To say casino gambling is a lucrative business would be an understatement. Last year, commercial casinos brought in a gross revenue of about $31 billion and Indian casinos cashed in for about $26 billion. Although revenue from private casinos was down last year, it was still three-times higher than Hollywood's 2009 ticket sales revenue of $10.6 billion, a banner year for the silver screen. It's no surprise where those profits are coming from, but that didn't stop over 36 million visitors from showing up in Las Vegas last year alone, with some hoping to win more money than they came in with.

Games of No Chance

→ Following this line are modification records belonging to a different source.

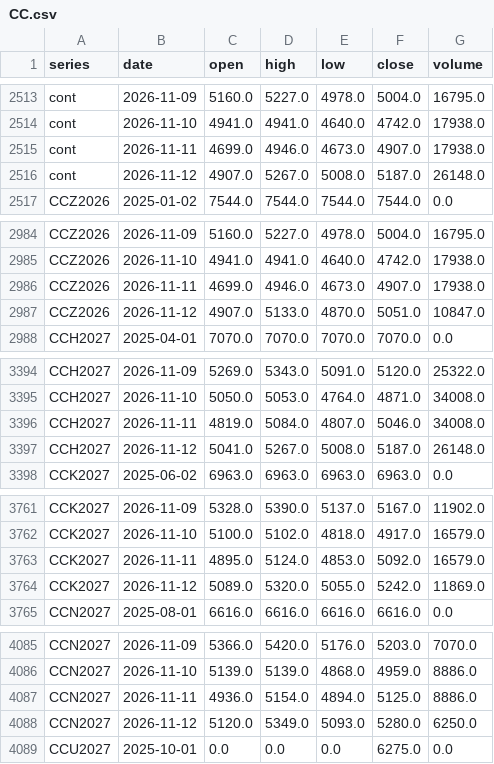
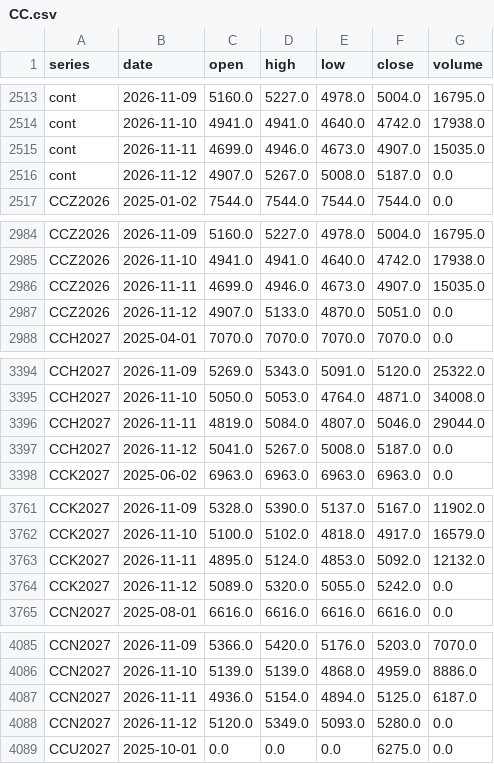
Before and after one commit to BMR-Com/Brazil--trade, a CSV file: data/ohlc/CC.csv, drawn as a sheet; only a part is shown, gaps mark what is left out; the diff covers the shown part only.

```diff
--- a/data/ohlc/CC.csv
+++ b/data/ohlc/CC.csv
@@ -2514,4 +2514,4 @@ cont,2026-11-09,5160.0,5227.0,4978.0,5004.0,16795.0
 cont,2026-11-10,4941.0,4941.0,4640.0,4742.0,17938.0
-cont,2026-11-11,4699.0,4946.0,4673.0,4907.0,17938.0
-cont,2026-11-12,4907.0,5267.0,5008.0,5187.0,26148.0
+cont,2026-11-11,4699.0,4946.0,4673.0,4907.0,15035.0
+cont,2026-11-12,4907.0,5267.0,5008.0,5187.0,0.0
 CCZ2026,2025-01-02,7544.0,7544.0,7544.0,7544.0,0.0
@@ -2985,4 +2985,4 @@ CCZ2026,2026-11-09,5160.0,5227.0,4978.0,5004.0,16795.0
 CCZ2026,2026-11-10,4941.0,4941.0,4640.0,4742.0,17938.0
-CCZ2026,2026-11-11,4699.0,4946.0,4673.0,4907.0,17938.0
-CCZ2026,2026-11-12,4907.0,5133.0,4870.0,5051.0,10847.0
+CCZ2026,2026-11-11,4699.0,4946.0,4673.0,4907.0,15035.0
+CCZ2026,2026-11-12,4907.0,5133.0,4870.0,5051.0,0.0
 CCH2027,2025-04-01,7070.0,7070.0,7070.0,7070.0,0.0
@@ -3395,4 +3395,4 @@ CCH2027,2026-11-09,5269.0,5343.0,5091.0,5120.0,25322.0
 CCH2027,2026-11-10,5050.0,5053.0,4764.0,4871.0,34008.0
-CCH2027,2026-11-11,4819.0,5084.0,4807.0,5046.0,34008.0
-CCH2027,2026-11-12,5041.0,5267.0,5008.0,5187.0,26148.0
+CCH2027,2026-11-11,4819.0,5084.0,4807.0,5046.0,29044.0
+CCH2027,2026-11-12,5041.0,5267.0,5008.0,5187.0,0.0
 CCK2027,2025-06-02,6963.0,6963.0,6963.0,6963.0,0.0
@@ -3762,4 +3762,4 @@ CCK2027,2026-11-09,5328.0,5390.0,5137.0,5167.0,11902.0
 CCK2027,2026-11-10,5100.0,5102.0,4818.0,4917.0,16579.0
-CCK2027,2026-11-11,4895.0,5124.0,4853.0,5092.0,16579.0
-CCK2027,2026-11-12,5089.0,5320.0,5055.0,5242.0,11869.0
+CCK2027,2026-11-11,4895.0,5124.0,4853.0,5092.0,12132.0
+CCK2027,2026-11-12,5089.0,5320.0,5055.0,5242.0,0.0
 CCN2027,2025-08-01,6616.0,6616.0,6616.0,6616.0,0.0
@@ -4086,4 +4086,4 @@ CCN2027,2026-11-09,5366.0,5420.0,5176.0,5203.0,7070.0
 CCN2027,2026-11-10,5139.0,5139.0,4868.0,4959.0,8886.0
-CCN2027,2026-11-11,4936.0,5154.0,4894.0,5125.0,8886.0
-CCN2027,2026-11-12,5120.0,5349.0,5093.0,5280.0,6250.0
+CCN2027,2026-11-11,4936.0,5154.0,4894.0,5125.0,6187.0
+CCN2027,2026-11-12,5120.0,5349.0,5093.0,5280.0,0.0
 CCU2027,2025-10-01,0.0,0.0,0.0,6275.0,0.0
```
Also changed, not shown: 2 edited cells elsewhere in this file, data/ohlc/CT.csv, data/ohlc/KC.csv, 18 other files.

Math is the universal language, and it rarely ever lies. Each game you play at a casino has a statistical probability against you winning. Every single time. This house advantage varies for each game, and helps ensure that over time the casino won't lose money against gamblers. For people who are really good at Blackjack, the advantage for the casino might only be 0.5%, but certain types of slot machines might have a 35% edge over a player, and other games fall somewhere in between. The slot machine odds are some of the worst, ranging from a one in 5,000 to a one in about 34 million chance of winning the top prize when using the maximum coin play. (Read more, in Are You Investing Or Gambling?)

The house advantage obviously doesn't mean that you can't win, because people do and sometimes they win substantial amounts, but it does mean that the more you play, the more the math works against you and the better the chances are of you walking out of the casino with less money in your wallet than when you came in.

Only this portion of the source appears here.